§ **ACTION ITEM**: For each record below, output its text exactly and skip any picture.

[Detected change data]
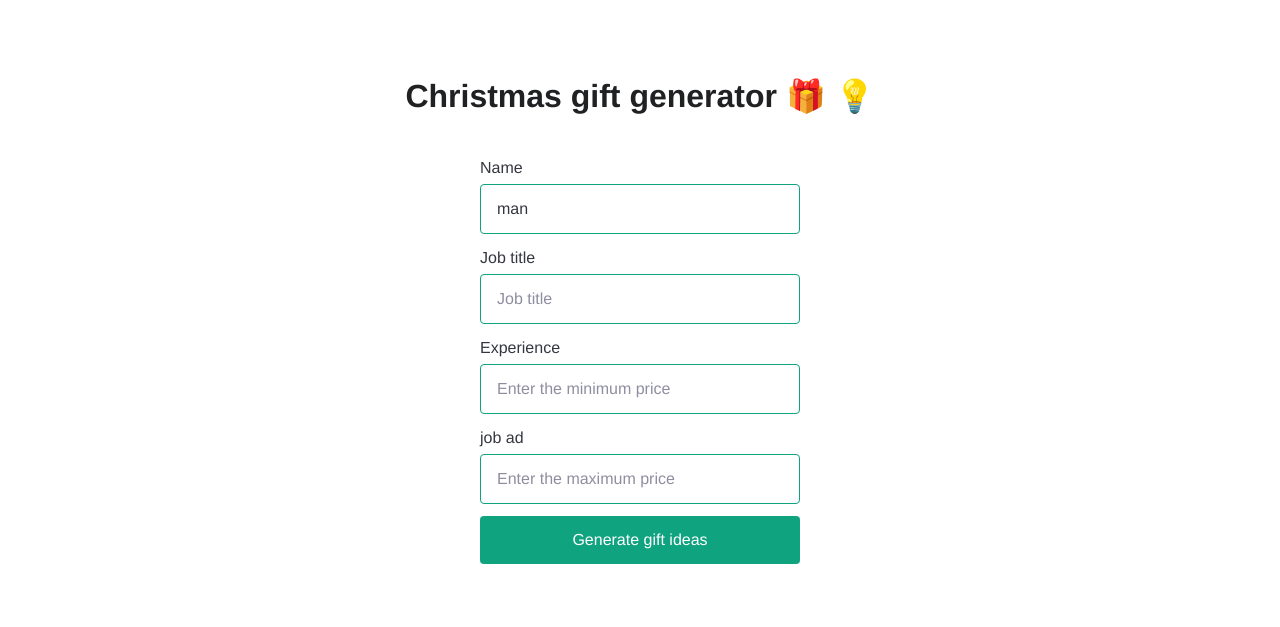
Repository: hamza-mastar/chatgpt-jpbad
Page: /
The author's editor kept a copy of each file at every save. The page is drawn from the files as they stood at one save, then again after the next save.
The browser window is 1280 px wide. The pictures show the whole page.
Some web fonts or font styles are not loaded; a fallback is used. The project was rebuilt for these pictures with package versions that can differ from the ones it lists, and the page was loaded fresh each time. The framework's server and built-in components were replaced by stand-ins that run in the browser.

Above is the page before, as saved 2023-01-30 04:00:07.

After the next save:
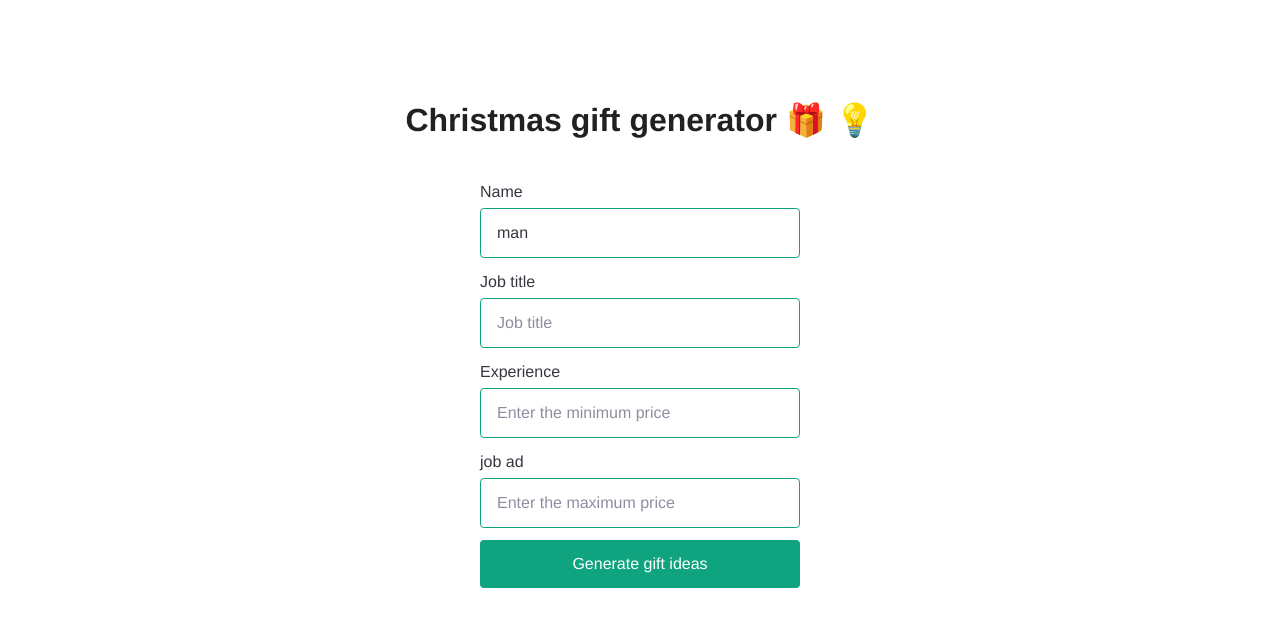
Saved 2 min 53 s later.
--- a/pages/index.js
+++ b/pages/index.js
@@ -45,7 +45,8 @@ export default function Home() {
 
 
 
-
+    <dody class="h-full px-5 sm:px-6">
+      <div class="flex relative sm:flex-col md: flex-col">
 
       <Head>
         <title>OpenAI Quickstart</title>
@@ -126,8 +127,9 @@ export default function Home() {
         />
 
       </main>
+      </div>
 
-
+      </dody>
 
 
     </>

§ **RESULT OF THE EXERCISE**:
Repository: hamza-mastar/chatgpt-jpbad
Page: /
The author's editor kept a copy of each file at every save. The page is drawn from the files as they stood at one save, then again after the next save.
The browser window is 1280 px wide. The pictures show the whole page.
Some web fonts or font styles are not loaded; a fallback is used. The project was rebuilt for these pictures with package versions that can differ from the ones it lists, and the page was loaded fresh each time. The framework's server and built-in components were replaced by stand-ins that run in the browser.

Above is the page before, as saved 2023-01-30 04:00:07.

After the next save:
Saved 2 min 53 s later.
--- a/pages/index.js
+++ b/pages/index.js
@@ -45,7 +45,8 @@ export default function Home() {
 
 
 
-
+    <dody class="h-full px-5 sm:px-6">
+      <div class="flex relative sm:flex-col md: flex-col">
 
       <Head>
         <title>OpenAI Quickstart</title>
@@ -126,8 +127,9 @@ export default function Home() {
         />
 
       </main>
+      </div>
 
-
+      </dody>
 
 
     </>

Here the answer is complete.